MATERIAL FOR THIS TASK:

=-=-=-=-=

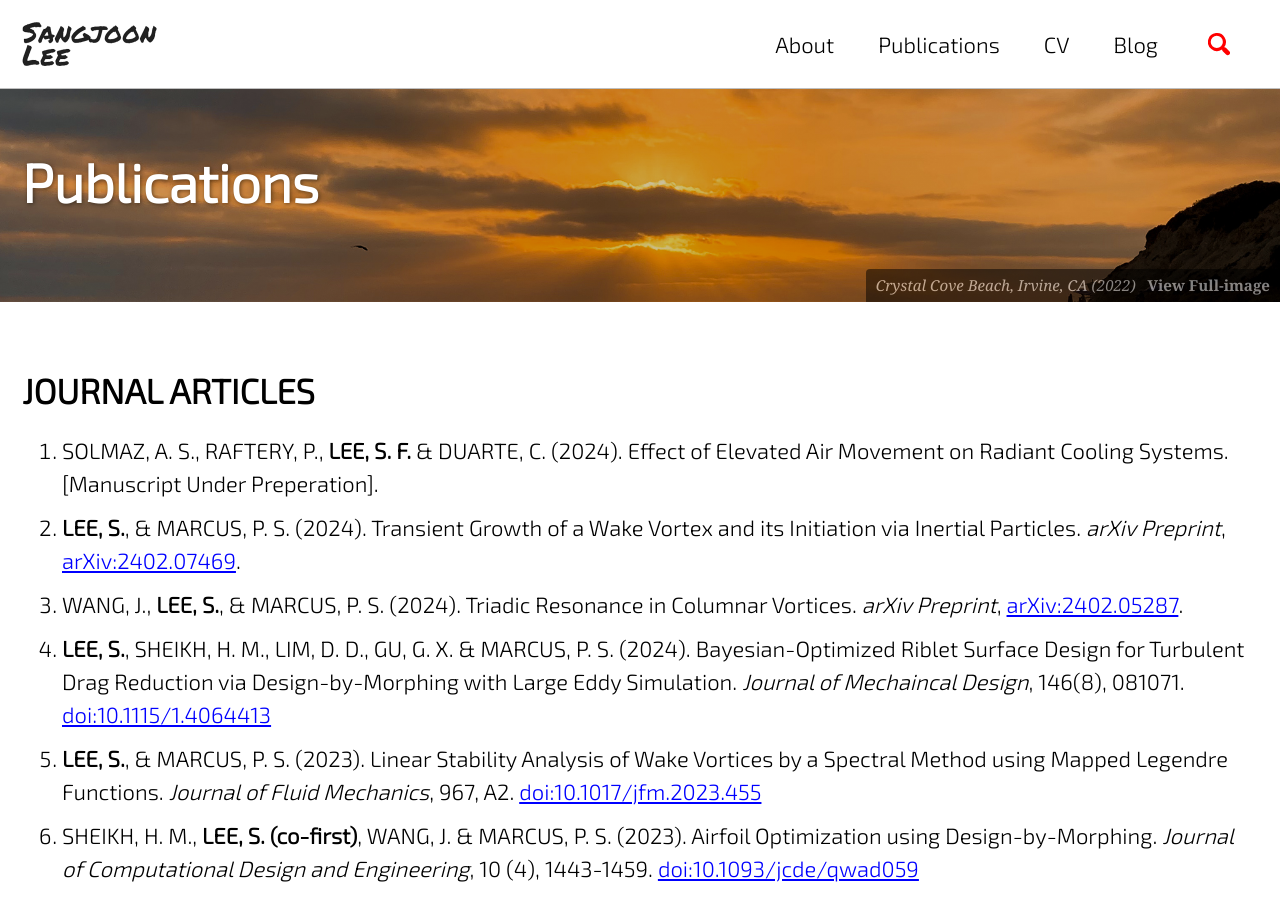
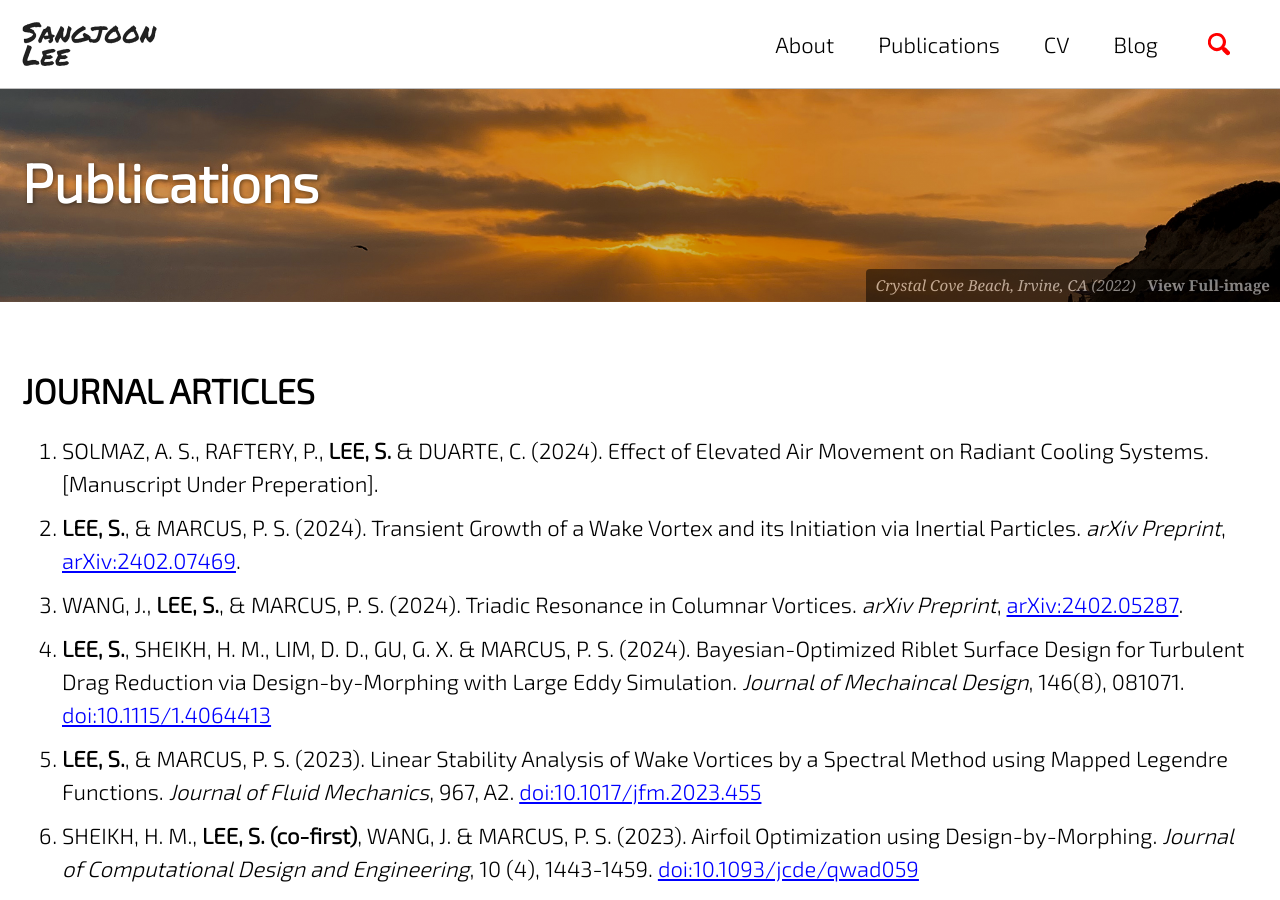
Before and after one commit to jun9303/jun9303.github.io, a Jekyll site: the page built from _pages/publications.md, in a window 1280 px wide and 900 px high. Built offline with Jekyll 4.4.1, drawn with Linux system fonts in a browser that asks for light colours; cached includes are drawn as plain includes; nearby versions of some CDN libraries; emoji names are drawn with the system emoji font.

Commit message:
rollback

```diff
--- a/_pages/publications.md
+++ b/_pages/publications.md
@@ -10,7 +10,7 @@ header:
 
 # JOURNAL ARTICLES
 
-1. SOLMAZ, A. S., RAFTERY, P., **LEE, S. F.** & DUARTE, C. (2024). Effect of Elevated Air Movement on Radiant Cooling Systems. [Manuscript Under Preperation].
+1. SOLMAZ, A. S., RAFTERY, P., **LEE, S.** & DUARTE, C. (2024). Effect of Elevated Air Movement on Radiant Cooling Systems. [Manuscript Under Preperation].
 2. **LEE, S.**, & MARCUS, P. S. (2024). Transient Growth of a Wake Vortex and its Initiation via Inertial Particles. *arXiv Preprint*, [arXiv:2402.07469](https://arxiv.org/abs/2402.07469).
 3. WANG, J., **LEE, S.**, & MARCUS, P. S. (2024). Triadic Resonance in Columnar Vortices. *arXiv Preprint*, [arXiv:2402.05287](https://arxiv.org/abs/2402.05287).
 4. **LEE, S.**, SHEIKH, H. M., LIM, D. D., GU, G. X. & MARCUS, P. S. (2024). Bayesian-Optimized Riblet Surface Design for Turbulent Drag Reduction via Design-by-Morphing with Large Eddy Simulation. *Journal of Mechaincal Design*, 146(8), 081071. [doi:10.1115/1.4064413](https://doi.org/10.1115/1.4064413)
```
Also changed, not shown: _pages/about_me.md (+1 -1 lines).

=-=-=-=-=

TASK ITEM: In the copy, include each entry exactly as written and none of the pictures.

ANSWER TO THE EXERCISE:
Before and after one commit to jun9303/jun9303.github.io, a Jekyll site: the page built from _pages/publications.md, in a window 1280 px wide and 900 px high. Built offline with Jekyll 4.4.1, drawn with Linux system fonts in a browser that asks for light colours; cached includes are drawn as plain includes; nearby versions of some CDN libraries; emoji names are drawn with the system emoji font.

Commit message:
rollback

```diff
--- a/_pages/publications.md
+++ b/_pages/publications.md
@@ -10,7 +10,7 @@ header:
 
 # JOURNAL ARTICLES
 
-1. SOLMAZ, A. S., RAFTERY, P., **LEE, S. F.** & DUARTE, C. (2024). Effect of Elevated Air Movement on Radiant Cooling Systems. [Manuscript Under Preperation].
+1. SOLMAZ, A. S., RAFTERY, P., **LEE, S.** & DUARTE, C. (2024). Effect of Elevated Air Movement on Radiant Cooling Systems. [Manuscript Under Preperation].
 2. **LEE, S.**, & MARCUS, P. S. (2024). Transient Growth of a Wake Vortex and its Initiation via Inertial Particles. *arXiv Preprint*, [arXiv:2402.07469](https://arxiv.org/abs/2402.07469).
 3. WANG, J., **LEE, S.**, & MARCUS, P. S. (2024). Triadic Resonance in Columnar Vortices. *arXiv Preprint*, [arXiv:2402.05287](https://arxiv.org/abs/2402.05287).
 4. **LEE, S.**, SHEIKH, H. M., LIM, D. D., GU, G. X. & MARCUS, P. S. (2024). Bayesian-Optimized Riblet Surface Design for Turbulent Drag Reduction via Design-by-Morphing with Large Eddy Simulation. *Journal of Mechaincal Design*, 146(8), 081071. [doi:10.1115/1.4064413](https://doi.org/10.1115/1.4064413)
```
Also changed, not shown: _pages/about_me.md (+1 -1 lines).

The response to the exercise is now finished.